Federal Government Data Maturity Model: Drive Your Agency’s 2019 Data Strategy and Roadmap

Form follows function – and so should your organization’s data!

Form follows function is a principle associated with 20th-century modernist architecture and industrial design which says that the shape of a building or object should primarily relate to its intended function or purpose.  Similarly, management gurus opine about successful companies’ relationships between organizational structure, mission functions, and business strategies.  Function and mission dictate structure in successful organizations.  However, all too often structure dictates function.

And we see this in the world of data all the time.  Business units build data silos with partial, myopic views to deliver reporting and analytical services specific to their own departmental requirements.  Left unmanaged overtime, an enterprise will have numerous islands of data, with overlapping information, and legacy applications that become nearly impossible to sunset.  This is the very scenario we see across many federal agencies today.

Form dictates data when organizations lack a data management strategy

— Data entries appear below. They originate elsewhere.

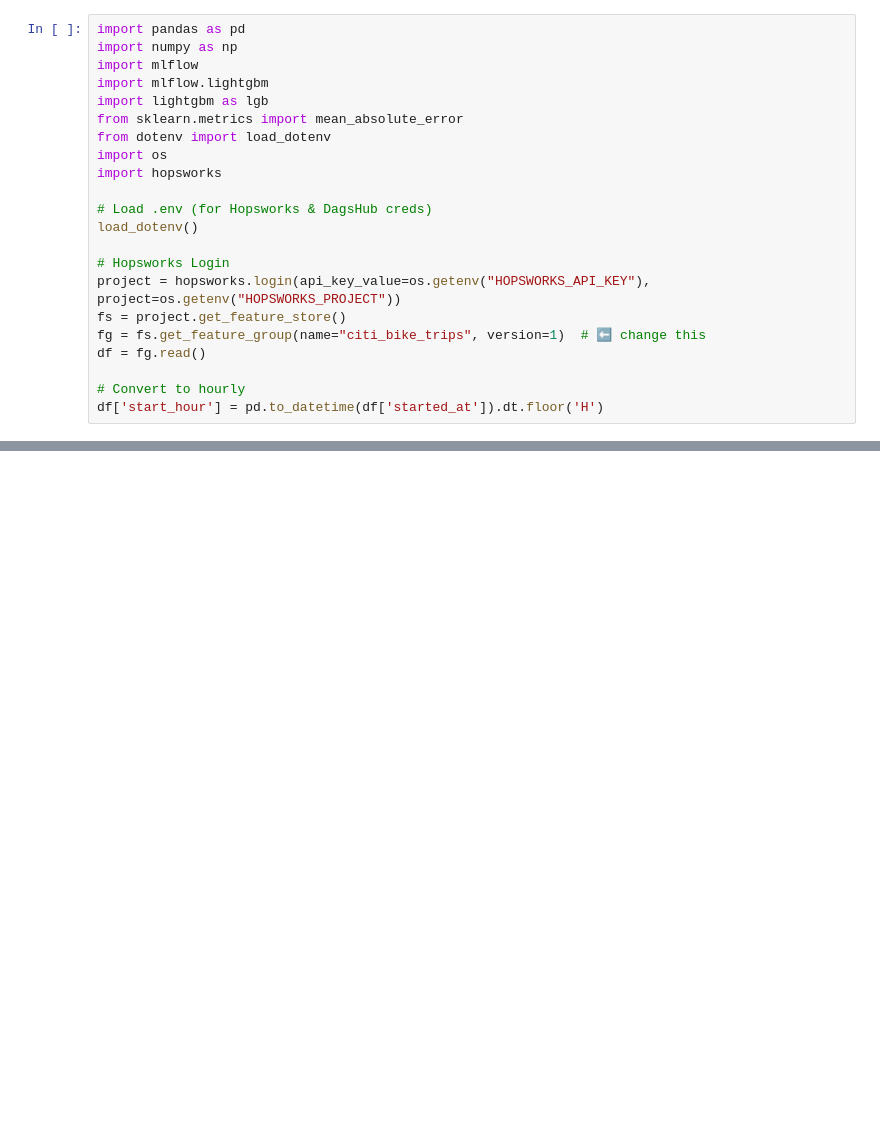
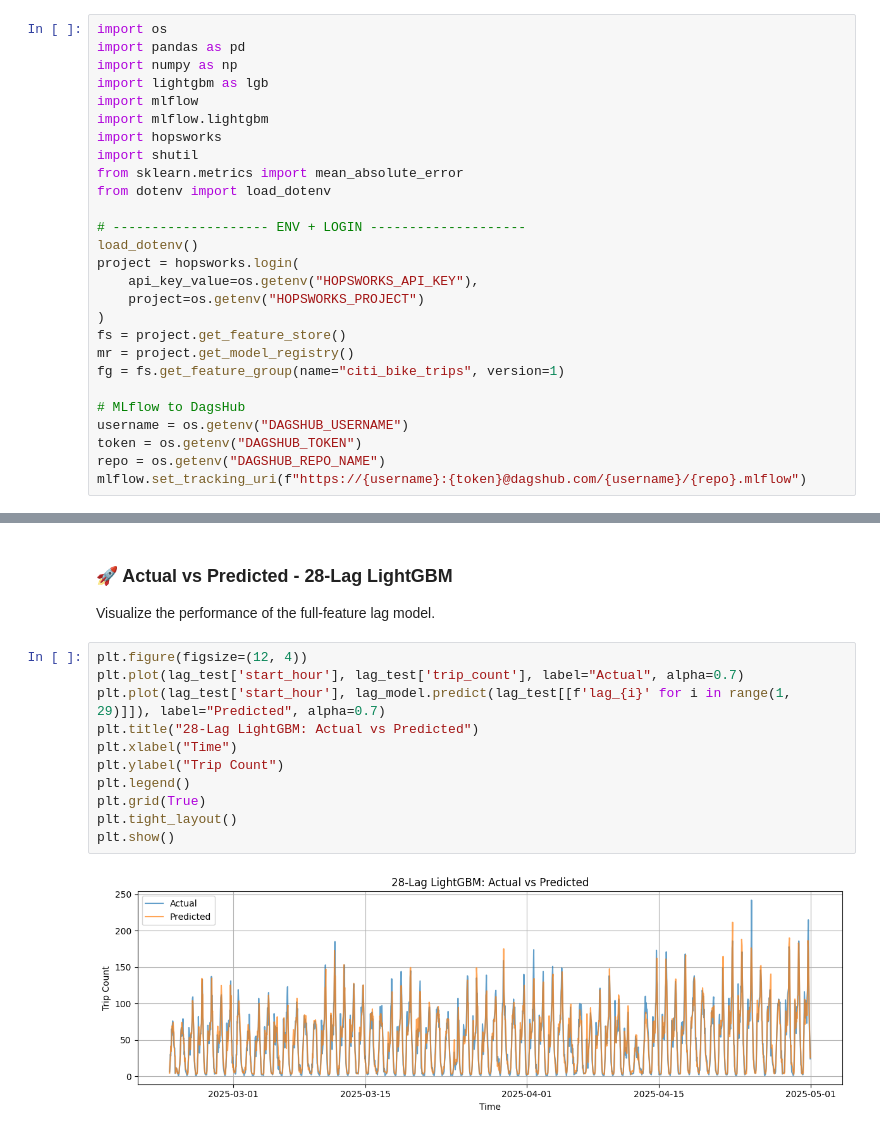
Before and after one commit to rockyglen/bike_Taxi, a Jupyter notebook: 02_model_ml_tracking.ipynb, the cells around one changed output, grey strips where cells are left out. Drawn from its saved outputs; the diff is of its cells as text; blank space fills up the shorter version.

```diff
--- a/02_model_ml_tracking.ipynb
+++ b/02_model_ml_tracking.ipynb
@@ -1,23 +5,28 @@
 # %%
+import os
 import pandas as pd
 import numpy as np
+import lightgbm as lgb
 import mlflow
 import mlflow.lightgbm
-import lightgbm as lgb
+import hopsworks
+import shutil
 from sklearn.metrics import mean_absolute_error
 from dotenv import load_dotenv
-import os
-import hopsworks
 
-# Load .env (for Hopsworks & DagsHub creds)
+# -------------------- ENV + LOGIN --------------------
 load_dotenv()
+project = hopsworks.login(
+    api_key_value=os.getenv("HOPSWORKS_API_KEY"),
+    project=os.getenv("HOPSWORKS_PROJECT")
+)
+fs = project.get_feature_store()
+mr = project.get_model_registry()
+fg = fs.get_feature_group(name="citi_bike_trips", version=1)
 
-# Hopsworks Login
-project = hopsworks.login(api_key_value=os.getenv("HOPSWORKS_API_KEY"), project=os.getenv("HOPSWORKS_PROJECT"))
-fs = project.get_feature_store()
-fg = fs.get_feature_group(name="citi_bike_trips", version=1)  # ⬅️ change this
-df = fg.read()
-
-# Convert to hourly
-df['start_hour'] = pd.to_datetime(df['started_at']).dt.floor('H')
+# MLflow to DagsHub
+username = os.getenv("DAGSHUB_USERNAME")
+token = os.getenv("DAGSHUB_TOKEN")
+repo = os.getenv("DAGSHUB_REPO_NAME")
+mlflow.set_tracking_uri(f"https://{username}:{token}@dagshub.com/{username}/{repo}.mlflow")
 # %% [output]
@@ -240,0 +262,17 @@ You can set `force_col_wise=true` to remove the overhead.
+# %% [markdown]
+### 🚀 Actual vs Predicted - 28-Lag LightGBM
+
+Visualize the performance of the full-feature lag model.
+# %%
+plt.figure(figsize=(12, 4))
+plt.plot(lag_test['start_hour'], lag_test['trip_count'], label="Actual", alpha=0.7)
+plt.plot(lag_test['start_hour'], lag_model.predict(lag_test[[f'lag_{i}' for i in range(1, 29)]]), label="Predicted", alpha=0.7)
+plt.title("28-Lag LightGBM: Actual vs Predicted")
+plt.xlabel("Time")
+plt.ylabel("Trip Count")
+plt.legend()
+plt.grid(True)
+plt.tight_layout()
+plt.show()
+# %% [output]
+[figure, added]
```
Also changed, not shown: parts of 19 cells of this notebook, 8 other files.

Form dictating data is a classic “data silo” scenario.[1]  As groups within an organization begin to utilize data to help inform operations or decision-making, the value of insights gleaned can build momentum and analytical maturity.[2]

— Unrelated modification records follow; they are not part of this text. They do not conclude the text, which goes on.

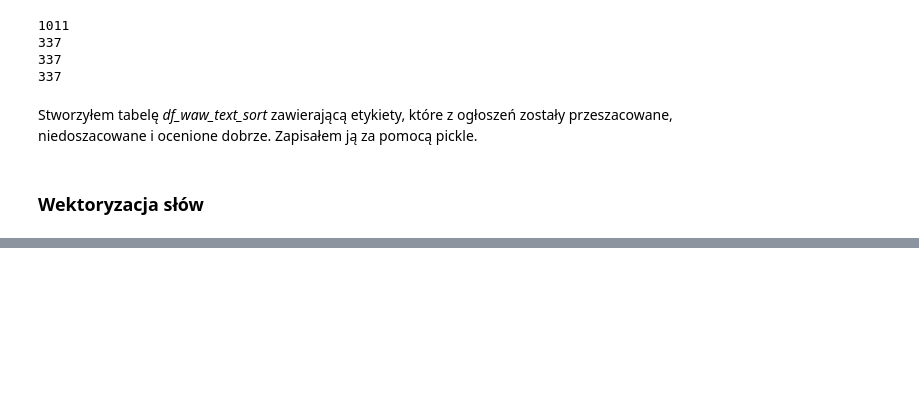
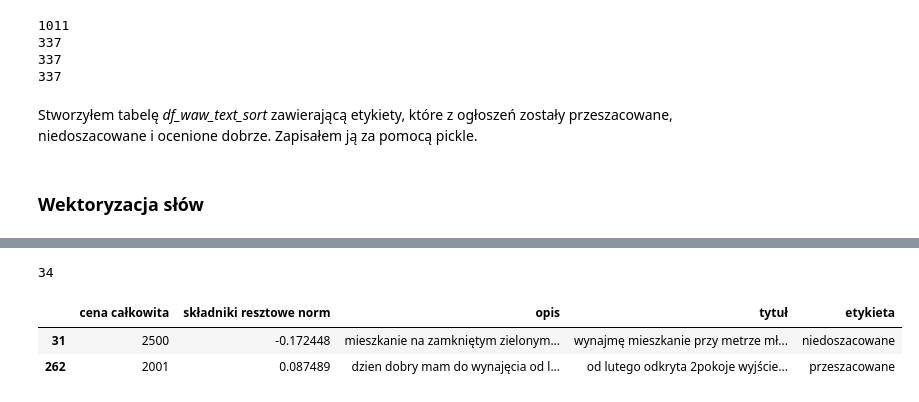
Before and after one commit to pawellachowski777/Apartments, a Jupyter notebook: python/apartments_price_prediction_NLP.ipynb, the cells around one changed output, grey strips where cells are left out. Cells and saved outputs as stored; diff of their text form; code cells hidden in the pictures; blank space fills up the shorter version.

```diff
--- a/python/apartments_price_prediction_NLP.ipynb
+++ b/python/apartments_price_prediction_NLP.ipynb
@@ -327,0 +458,10 @@ niedoszacowane       0.52      0.47      0.50       115
+# %%
+len(double_guess)
+# %% [output]
+34
+# %%
+df_waw_text_sort.iloc[[140,677]]
+# %% [output]
+|  | cena całkowita | składniki resztowe norm | opis | tytuł | etykieta |
+| 31 | 2500 | -0.172448 | mieszkanie na zamkniętym zielonym... | wynajmę mieszkanie przy metrze mł... | niedoszacowane |
+| 262 | 2001 | 0.087489 | dzien dobry mam do wynajęcia od l... | od lutego odkryta 2pokoje wyjście... | przeszacowane |
```
Also changed, not shown: parts of 24 cells of this notebook, 3 other files.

Figure 1. Analytical Maturity Model

This is especially the case when bringing in novel sources of information and integrating data across groups to improve processes and optimize services.  However, all too often, maturity is stifled by insular views of “data ownership” and turf battles over who “owns” data and should have access and use.  To be clear, stewards for data security and privacy are critical, especially as relates to regulatory and compliance issues, but people and process can hinder progress with a focus on form and the imposition of unnecessary roadblocks.

This is compounded by organizations lacking a data strategy in both the public as well as the private sector.[3]  Legacy systems and outmoded architectures continue to inhibit the free flow of data and insights contained therein.  Data silos continue to persist, impeding integrated processes that produce seamless, elegant customer (citizen) experiences.  The good news, best practices along with new data governance, management and processing technologies exist that offer solutions to these opportunities.  Strong leadership in the C-level suite can overcome these barriers by leveraging the Federal Data Strategy.

Let function lead the way with the Federal Government’s Data Maturity Model

The President’s Management Agenda (PMA) and the good work of the Federal Data Strategy Working Group can be leveraged by C-suite executives to create a 2019 fiscal year data strategy for your organization.  The PMA has called for IT Modernization: Creating the Platform for Change for our Federal Government’s technology infrastructure. Action on this mandate has already begun to spread with the adoption of cloud technologies and digital transformations across numerous agencies.[4]  The PMA also calls for Data Accountability and Transparency: Creating a Data Strategy and Infrastructure for the Future, which has led to the creation of the first Federal Data Strategy.[5]

Figure 2. Cross Agency Priorities

Taken together, these cross-agency priorities support federal agencies leading a data-driven digital transformation for their organizations (also called Data 3.0).  To drive many agency strategies around automation, mobility, IOT and better (360) citizen experiences, digital platforms and the data required to push, pull and process will require a data strategy that crosses traditional departmental boundaries.  Data-driven strategies and innovations will determine next-generation architectures and forge a path to sunset legacy systems and data siloes.

How to start?

Where does your agency fit within the federal data maturity model in Figure 3 below?  DLTs Office of Technology collaborates with federal agencies and our clients to assess, not only where organizations reside in the maturity model, but opportunities to pilot new processes and technology, which promote advance capabilities in this area.  In addition, we advise agencies on roadmaps and solutions that best meet their particular requirements to accelerate and mature their data management program to the next level.

Contact DLT to start the conversation and draft your initial 2019 strategic roadmap for data management and analytical services.

Figure 3. Federal Data Maturity Model

Click here to read more about the Federal Data Maturity Model.

 

[1]data silo is a repository of fixed data that remains under the control of one department and is isolated from the rest of the organization, much like grain in a farm silo is closed off from outside elements.
[2] There are a number of analytic maturity models published on the internet (see for example DLTs Analytical Maturity Model 2018; Gartner 2017).
[3] I’m always amazed to talk with executives from the private sector whose companies have witnessed exponential growth over the last decade – surpassing $4billion in revenue – but completely lack any strategy or plans for how to harness and leverage data across their organization.
[4] IOT, security and protection, automation, improving mobility, shifting to online services are just a few of areas of transformation witnessed across the federal government.  (Daniel Newman, Forbes June 2017).
[5] Note a third cross agency priority is creating a workforce for the future.
sherry.bennett@dlt.com'
Sherry Bennett